• **Exercise brief**: Each line of the data below that carries the word "return" needs to be copied.

===== Supplied information

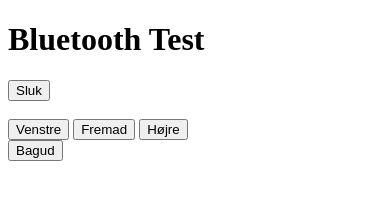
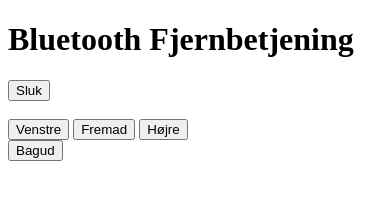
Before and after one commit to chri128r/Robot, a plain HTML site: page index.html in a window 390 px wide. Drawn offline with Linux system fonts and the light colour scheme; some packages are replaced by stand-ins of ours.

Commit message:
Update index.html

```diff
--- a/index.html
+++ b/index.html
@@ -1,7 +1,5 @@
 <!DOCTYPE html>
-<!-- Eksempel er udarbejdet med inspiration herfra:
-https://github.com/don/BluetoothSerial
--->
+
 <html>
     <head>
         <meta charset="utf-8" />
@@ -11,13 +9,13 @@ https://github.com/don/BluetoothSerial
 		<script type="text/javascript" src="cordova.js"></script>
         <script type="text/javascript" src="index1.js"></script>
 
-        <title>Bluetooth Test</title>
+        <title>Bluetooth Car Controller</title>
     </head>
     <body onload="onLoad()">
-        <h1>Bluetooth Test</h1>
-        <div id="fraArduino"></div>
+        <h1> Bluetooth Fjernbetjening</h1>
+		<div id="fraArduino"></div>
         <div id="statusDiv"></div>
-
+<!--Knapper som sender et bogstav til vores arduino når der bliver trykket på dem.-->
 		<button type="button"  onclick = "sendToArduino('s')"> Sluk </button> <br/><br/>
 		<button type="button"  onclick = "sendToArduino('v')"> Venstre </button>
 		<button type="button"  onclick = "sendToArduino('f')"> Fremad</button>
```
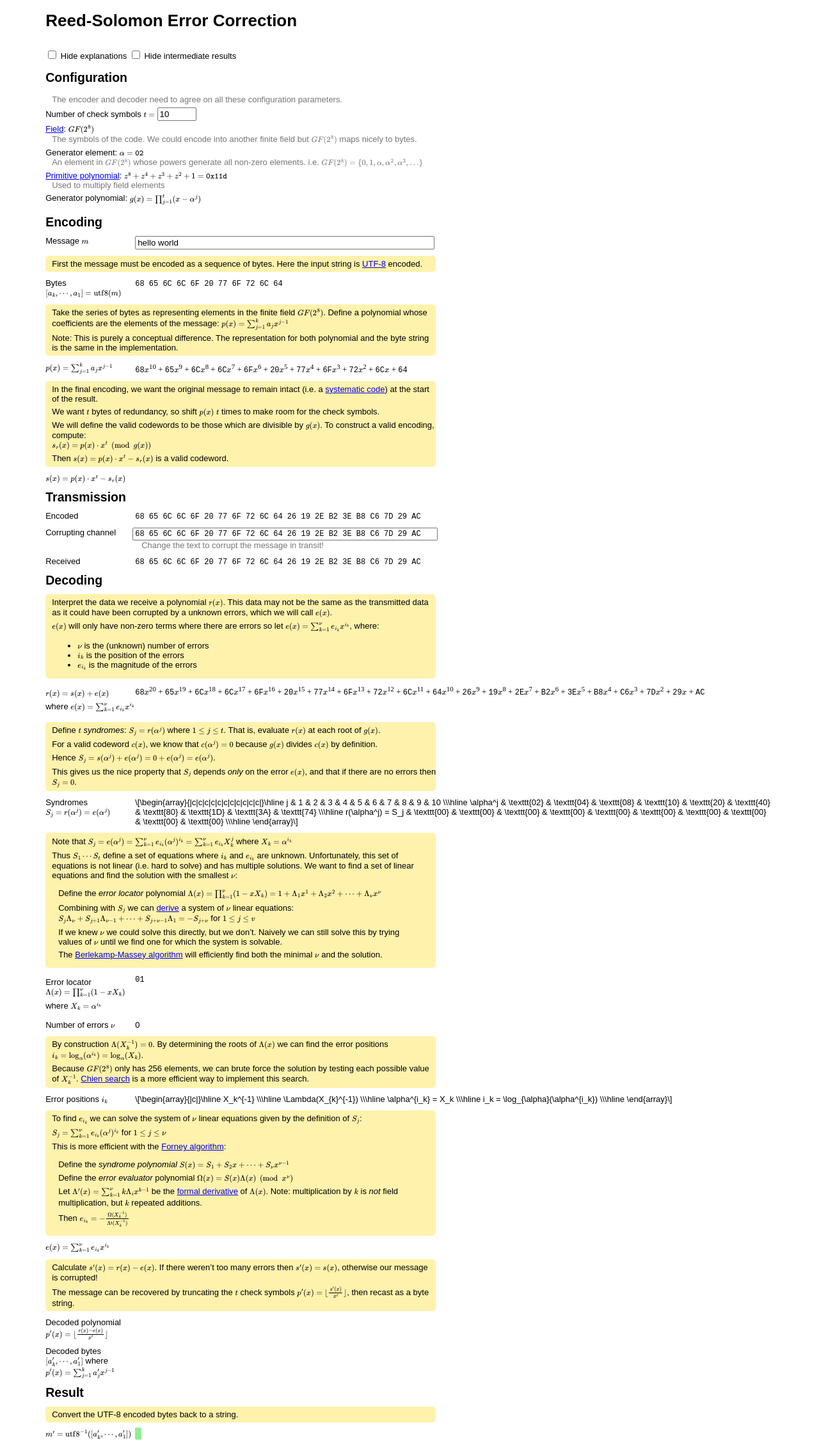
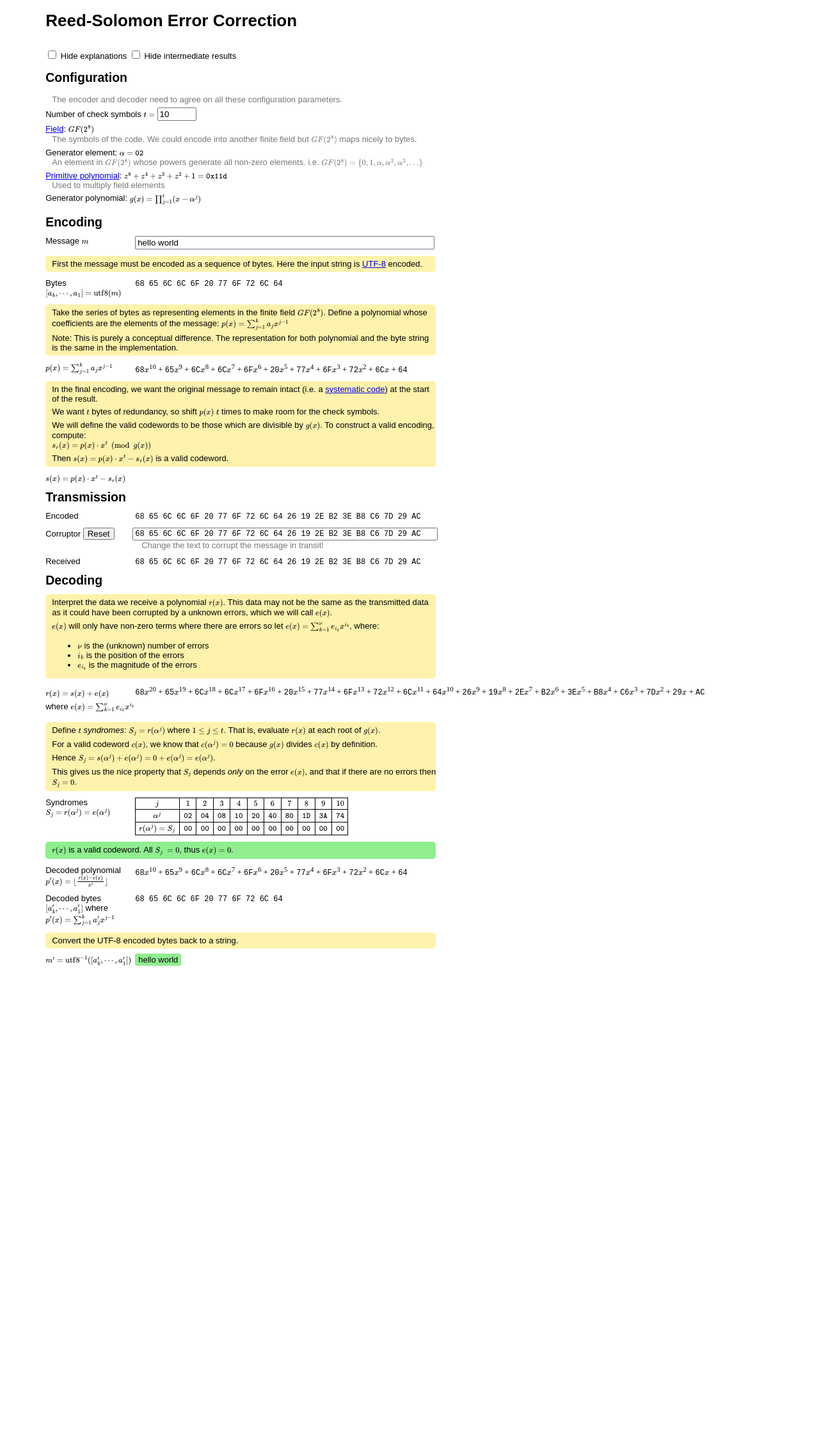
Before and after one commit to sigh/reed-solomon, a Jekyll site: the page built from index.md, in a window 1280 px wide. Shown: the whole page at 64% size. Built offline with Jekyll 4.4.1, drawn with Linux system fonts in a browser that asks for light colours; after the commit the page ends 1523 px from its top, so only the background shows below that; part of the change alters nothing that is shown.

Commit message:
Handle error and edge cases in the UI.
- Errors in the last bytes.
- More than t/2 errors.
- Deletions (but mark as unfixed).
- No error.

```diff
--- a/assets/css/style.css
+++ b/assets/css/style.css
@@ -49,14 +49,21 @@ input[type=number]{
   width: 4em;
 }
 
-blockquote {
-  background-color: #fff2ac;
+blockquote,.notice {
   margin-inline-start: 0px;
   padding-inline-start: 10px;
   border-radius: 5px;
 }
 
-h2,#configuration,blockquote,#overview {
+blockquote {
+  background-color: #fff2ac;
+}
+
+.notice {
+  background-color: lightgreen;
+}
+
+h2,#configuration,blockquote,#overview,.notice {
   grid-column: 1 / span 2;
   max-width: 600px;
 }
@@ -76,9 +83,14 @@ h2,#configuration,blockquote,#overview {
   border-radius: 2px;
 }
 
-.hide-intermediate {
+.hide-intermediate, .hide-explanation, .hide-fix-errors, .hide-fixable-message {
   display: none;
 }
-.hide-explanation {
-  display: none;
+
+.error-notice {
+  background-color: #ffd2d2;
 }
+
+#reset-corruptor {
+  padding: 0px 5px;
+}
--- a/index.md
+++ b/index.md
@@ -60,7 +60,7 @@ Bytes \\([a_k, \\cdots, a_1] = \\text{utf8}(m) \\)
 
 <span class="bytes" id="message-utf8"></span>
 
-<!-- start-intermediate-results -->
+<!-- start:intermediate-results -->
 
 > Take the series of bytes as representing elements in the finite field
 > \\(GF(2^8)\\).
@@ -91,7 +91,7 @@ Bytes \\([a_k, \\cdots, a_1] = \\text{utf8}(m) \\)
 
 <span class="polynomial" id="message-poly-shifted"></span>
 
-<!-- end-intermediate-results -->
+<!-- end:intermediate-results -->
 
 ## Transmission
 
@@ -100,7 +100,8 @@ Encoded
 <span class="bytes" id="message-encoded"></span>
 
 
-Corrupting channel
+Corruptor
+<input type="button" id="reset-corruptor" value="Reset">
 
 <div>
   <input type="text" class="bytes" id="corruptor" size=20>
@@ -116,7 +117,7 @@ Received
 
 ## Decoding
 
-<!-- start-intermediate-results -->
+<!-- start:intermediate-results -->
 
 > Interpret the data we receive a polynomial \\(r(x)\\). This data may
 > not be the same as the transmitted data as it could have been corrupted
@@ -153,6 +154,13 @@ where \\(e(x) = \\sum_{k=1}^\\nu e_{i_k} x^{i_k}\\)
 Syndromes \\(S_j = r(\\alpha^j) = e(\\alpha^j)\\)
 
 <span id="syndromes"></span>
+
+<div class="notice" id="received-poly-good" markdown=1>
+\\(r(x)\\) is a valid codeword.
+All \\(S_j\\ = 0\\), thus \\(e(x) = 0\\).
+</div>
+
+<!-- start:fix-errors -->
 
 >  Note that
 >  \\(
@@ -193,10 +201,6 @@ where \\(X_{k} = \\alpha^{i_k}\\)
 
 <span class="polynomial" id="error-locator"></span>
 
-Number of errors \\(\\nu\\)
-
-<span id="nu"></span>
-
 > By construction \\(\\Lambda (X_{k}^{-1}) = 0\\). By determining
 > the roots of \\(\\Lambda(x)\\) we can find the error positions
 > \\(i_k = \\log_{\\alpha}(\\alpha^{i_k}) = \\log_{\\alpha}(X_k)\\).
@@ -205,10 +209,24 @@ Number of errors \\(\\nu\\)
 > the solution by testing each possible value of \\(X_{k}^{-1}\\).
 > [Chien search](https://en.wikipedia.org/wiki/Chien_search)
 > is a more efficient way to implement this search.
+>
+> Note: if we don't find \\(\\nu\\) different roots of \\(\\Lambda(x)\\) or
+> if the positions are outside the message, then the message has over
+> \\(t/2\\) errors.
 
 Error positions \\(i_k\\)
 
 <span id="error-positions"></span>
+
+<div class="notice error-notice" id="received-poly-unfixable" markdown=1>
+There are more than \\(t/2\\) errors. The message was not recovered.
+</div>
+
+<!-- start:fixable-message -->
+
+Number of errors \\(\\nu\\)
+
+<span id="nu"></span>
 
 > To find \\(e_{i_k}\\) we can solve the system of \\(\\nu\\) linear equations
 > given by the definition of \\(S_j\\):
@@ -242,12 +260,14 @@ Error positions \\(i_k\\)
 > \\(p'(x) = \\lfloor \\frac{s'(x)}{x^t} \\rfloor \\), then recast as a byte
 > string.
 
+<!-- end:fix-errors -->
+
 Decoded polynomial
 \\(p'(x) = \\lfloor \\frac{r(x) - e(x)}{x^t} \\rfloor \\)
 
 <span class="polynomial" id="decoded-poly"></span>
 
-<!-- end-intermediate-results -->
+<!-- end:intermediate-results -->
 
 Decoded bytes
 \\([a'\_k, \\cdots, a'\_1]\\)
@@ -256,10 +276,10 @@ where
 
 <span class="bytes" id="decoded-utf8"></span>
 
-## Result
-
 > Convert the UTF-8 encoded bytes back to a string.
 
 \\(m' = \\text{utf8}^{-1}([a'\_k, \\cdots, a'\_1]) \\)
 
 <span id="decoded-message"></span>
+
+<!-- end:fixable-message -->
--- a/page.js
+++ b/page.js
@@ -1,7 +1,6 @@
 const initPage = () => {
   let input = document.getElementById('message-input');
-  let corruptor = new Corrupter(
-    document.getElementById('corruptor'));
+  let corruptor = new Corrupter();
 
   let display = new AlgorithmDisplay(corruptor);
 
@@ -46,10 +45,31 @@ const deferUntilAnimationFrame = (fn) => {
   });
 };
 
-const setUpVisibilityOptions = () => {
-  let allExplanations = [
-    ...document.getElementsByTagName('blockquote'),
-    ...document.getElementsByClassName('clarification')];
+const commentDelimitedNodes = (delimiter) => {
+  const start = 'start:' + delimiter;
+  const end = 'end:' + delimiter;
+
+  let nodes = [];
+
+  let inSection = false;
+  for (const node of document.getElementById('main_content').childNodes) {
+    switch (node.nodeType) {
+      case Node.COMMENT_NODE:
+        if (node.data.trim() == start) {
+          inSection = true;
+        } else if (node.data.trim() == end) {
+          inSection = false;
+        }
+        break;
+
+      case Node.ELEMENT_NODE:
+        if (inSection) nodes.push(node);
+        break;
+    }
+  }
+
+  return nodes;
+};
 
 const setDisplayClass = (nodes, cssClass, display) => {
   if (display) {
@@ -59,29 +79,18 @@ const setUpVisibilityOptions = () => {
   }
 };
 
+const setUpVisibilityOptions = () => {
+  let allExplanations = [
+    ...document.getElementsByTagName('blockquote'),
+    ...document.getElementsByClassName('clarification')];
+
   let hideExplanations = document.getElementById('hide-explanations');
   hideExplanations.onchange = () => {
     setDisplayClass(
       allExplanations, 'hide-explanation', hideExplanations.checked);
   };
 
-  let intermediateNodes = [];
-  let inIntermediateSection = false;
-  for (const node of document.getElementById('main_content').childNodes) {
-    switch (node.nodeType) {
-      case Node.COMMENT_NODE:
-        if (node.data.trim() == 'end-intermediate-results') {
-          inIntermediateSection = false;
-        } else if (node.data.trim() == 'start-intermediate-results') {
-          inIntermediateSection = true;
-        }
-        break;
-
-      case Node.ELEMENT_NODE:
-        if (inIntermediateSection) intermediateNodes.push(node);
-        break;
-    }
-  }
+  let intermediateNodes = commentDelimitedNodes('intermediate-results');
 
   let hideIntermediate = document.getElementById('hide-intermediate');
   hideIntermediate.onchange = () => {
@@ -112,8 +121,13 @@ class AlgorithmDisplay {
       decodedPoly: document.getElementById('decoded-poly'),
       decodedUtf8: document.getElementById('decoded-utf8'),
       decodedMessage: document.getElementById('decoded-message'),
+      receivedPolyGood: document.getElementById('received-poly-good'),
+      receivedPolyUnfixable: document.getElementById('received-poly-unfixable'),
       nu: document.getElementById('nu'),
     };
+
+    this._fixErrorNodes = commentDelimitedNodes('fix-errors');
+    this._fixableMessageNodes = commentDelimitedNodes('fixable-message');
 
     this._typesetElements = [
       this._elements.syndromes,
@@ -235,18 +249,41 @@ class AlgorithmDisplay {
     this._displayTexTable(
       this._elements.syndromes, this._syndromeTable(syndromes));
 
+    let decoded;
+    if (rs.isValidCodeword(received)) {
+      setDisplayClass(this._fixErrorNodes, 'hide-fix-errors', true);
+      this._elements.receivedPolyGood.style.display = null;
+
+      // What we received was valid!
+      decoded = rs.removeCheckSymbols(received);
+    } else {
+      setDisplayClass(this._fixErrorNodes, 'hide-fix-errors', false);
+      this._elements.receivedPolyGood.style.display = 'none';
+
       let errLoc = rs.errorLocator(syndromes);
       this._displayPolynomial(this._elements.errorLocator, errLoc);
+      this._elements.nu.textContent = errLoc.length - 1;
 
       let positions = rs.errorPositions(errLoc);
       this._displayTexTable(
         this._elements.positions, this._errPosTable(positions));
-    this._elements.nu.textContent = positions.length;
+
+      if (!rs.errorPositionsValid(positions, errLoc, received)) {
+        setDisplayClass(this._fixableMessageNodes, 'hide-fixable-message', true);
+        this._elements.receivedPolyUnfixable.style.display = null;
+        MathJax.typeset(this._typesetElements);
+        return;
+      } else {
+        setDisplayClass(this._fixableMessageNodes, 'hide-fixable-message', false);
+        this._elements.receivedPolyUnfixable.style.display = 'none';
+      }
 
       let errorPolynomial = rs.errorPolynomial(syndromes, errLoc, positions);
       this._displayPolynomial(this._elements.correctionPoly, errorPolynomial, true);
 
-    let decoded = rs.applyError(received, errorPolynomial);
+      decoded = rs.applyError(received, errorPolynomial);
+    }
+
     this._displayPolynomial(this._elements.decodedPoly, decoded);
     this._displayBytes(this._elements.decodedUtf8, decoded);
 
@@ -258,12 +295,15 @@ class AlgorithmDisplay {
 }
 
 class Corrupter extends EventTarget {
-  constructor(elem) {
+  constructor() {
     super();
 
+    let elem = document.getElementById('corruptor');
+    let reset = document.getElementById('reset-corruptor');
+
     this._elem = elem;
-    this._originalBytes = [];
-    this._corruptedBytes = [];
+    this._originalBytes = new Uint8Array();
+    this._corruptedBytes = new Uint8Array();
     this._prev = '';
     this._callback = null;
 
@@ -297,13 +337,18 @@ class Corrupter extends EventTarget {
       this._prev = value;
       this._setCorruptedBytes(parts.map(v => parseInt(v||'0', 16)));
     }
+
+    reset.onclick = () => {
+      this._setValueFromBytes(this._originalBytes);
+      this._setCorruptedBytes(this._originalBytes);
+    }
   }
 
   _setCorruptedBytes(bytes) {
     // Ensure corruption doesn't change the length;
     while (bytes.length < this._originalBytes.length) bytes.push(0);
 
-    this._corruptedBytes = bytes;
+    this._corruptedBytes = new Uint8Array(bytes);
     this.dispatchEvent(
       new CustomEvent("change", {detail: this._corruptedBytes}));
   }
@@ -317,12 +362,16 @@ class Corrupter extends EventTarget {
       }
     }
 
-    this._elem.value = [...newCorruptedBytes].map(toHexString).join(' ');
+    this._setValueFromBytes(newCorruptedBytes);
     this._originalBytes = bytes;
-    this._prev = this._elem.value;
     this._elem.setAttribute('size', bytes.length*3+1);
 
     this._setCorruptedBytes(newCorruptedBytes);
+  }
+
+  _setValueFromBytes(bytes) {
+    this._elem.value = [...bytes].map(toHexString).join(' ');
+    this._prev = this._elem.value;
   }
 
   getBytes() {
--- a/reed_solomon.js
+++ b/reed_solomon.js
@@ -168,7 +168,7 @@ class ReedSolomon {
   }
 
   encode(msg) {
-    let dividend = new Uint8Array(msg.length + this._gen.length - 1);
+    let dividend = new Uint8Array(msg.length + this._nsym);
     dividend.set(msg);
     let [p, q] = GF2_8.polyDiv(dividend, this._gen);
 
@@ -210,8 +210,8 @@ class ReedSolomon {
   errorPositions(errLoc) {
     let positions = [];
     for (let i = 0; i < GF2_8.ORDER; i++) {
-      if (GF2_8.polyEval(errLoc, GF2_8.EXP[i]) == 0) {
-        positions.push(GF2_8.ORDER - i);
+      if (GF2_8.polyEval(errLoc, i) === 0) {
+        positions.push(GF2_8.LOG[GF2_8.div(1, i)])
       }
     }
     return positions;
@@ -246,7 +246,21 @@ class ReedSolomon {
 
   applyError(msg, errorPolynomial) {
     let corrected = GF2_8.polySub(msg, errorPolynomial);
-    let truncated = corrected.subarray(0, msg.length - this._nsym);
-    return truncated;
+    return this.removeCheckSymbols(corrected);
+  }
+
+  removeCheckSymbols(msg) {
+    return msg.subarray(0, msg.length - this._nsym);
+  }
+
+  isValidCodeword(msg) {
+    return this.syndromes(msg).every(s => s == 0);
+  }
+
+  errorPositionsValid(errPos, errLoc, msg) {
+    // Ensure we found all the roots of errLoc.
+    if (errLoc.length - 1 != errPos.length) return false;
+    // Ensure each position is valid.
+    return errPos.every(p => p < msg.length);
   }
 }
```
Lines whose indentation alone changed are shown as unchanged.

==========

• **Result of this exercise**:
+  return nodes;
+        return;
     return positions;
-    return truncated;
+    return this.removeCheckSymbols(corrected);
+    return msg.subarray(0, msg.length - this._nsym);
+    return this.syndromes(msg).every(s => s == 0);
+    if (errLoc.length - 1 != errPos.length) return false;
+    return errPos.every(p => p < msg.length);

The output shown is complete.